It costs more to be poor these days. Even minimum wage jobs, such as those at Wal-Mart and Target, now require online applications. That's why the FCC Wireline Competition Bureau is funding 14 pilot projects to expand broadband adoption through its Lifeline program. According to the FCC, "Located in 21 states and Puerto Rico, the pilots will also provide broadband for nearly 75,000 low-income consumers who now lack service." The program will run for 18 months, beginning on Feb. 1, 2013.
The FCC deems the project essential because of the drastically lower broadband adoption rate among low-income households. "Fewer than 36 percent of families with incomes less than $25,000 subscribe to broadband at home, compared to nearly 92 percent of families with incomes over $75,000," said the FCC.
The pilots will test how best to use the Lifeline program to expand broadband.
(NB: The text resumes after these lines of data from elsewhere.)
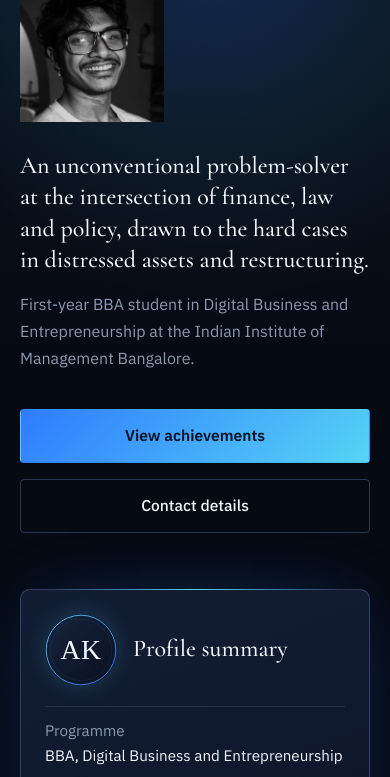
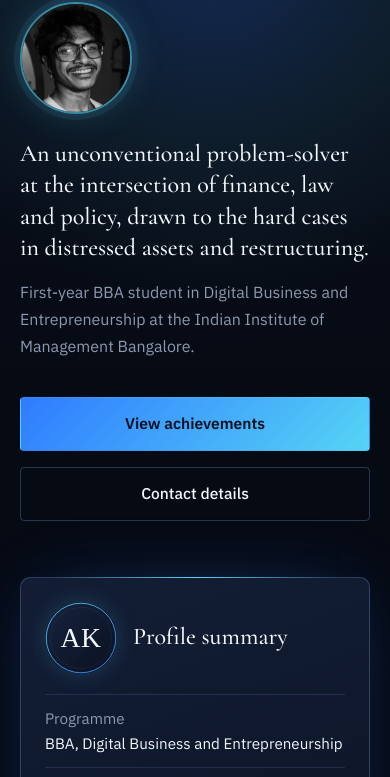
Before and after one commit to arkahamnil200/aham-kundu-resume, a plain HTML site: page index.html in a window 390 px wide. Shown: the part 232-1009 px from the top of the page. Drawn offline with nearby package versions, Linux system fonts and the light colour scheme.

Commit message:
Update style.css

```diff
--- a/style.css
+++ b/style.css
@@ -312,6 +312,19 @@ a:focus-visible {
   letter-spacing: -0.01em;
 }
 
+/* Headshot: a circular portrait with a thin cyan border and a soft glow.
+   object-fit: cover fills the circle without stretching the photograph. */
+.hero-portrait {
+  width: 144px;
+  height: 144px;
+  margin-top: 2rem;
+  border: 2px solid rgba(86, 212, 245, 0.6);
+  border-radius: 50%;
+  object-fit: cover;
+  box-shadow: 0 0 0 6px rgba(86, 212, 245, 0.08),
+              0 0 38px -6px var(--glow);
+}
+
 .hero-tagline {
   max-width: 24em;
   margin: 1.75rem 0 1rem;
@@ -425,7 +438,8 @@ a:focus-visible {
 .hero-text > :nth-child(2) { animation-delay: 120ms; }
 .hero-text > :nth-child(3) { animation-delay: 220ms; }
 .hero-text > :nth-child(4) { animation-delay: 320ms; }
-.profile-sheet             { animation-delay: 420ms; }
+.hero-text > :nth-child(5) { animation-delay: 420ms; }
+.profile-sheet             { animation-delay: 520ms; }
 
 
 /* --------------------------------------------------------------------------
@@ -917,6 +931,17 @@ a:focus-visible {
     padding: 3.5rem 0 4rem;
   }
 
+  /* Smaller portrait on phones */
+  .hero-portrait {
+    width: 112px;
+    height: 112px;
+    margin-top: 1.5rem;
+  }
+
+  .hero-tagline {
+    margin-top: 1.5rem;
+  }
+
   .hero-actions .button {
     flex: 1 1 auto;                          /* buttons share the row evenly */
     text-align: center;
```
There will be five wireless, seven wireline and two offering both over a variety of geographic areas. "Seven will test discounted service in rural areas, including two on Tribal lands, and seven will test discounted service in urban and suburban areas."
The 14 chosen pilots include the Ohio and West Virginia locations of Frontier Communications Corporation, a CWA-represented company. Others range from Vermont to the tribal areas of Arizona, from New York State to Puerto Rico.
The program is being funded by $14 million gained from savings in Lifeline reforms.
FCC announces 14 pilot projects to increase broadband adoption (FCC news release, Dec. 19, 2012)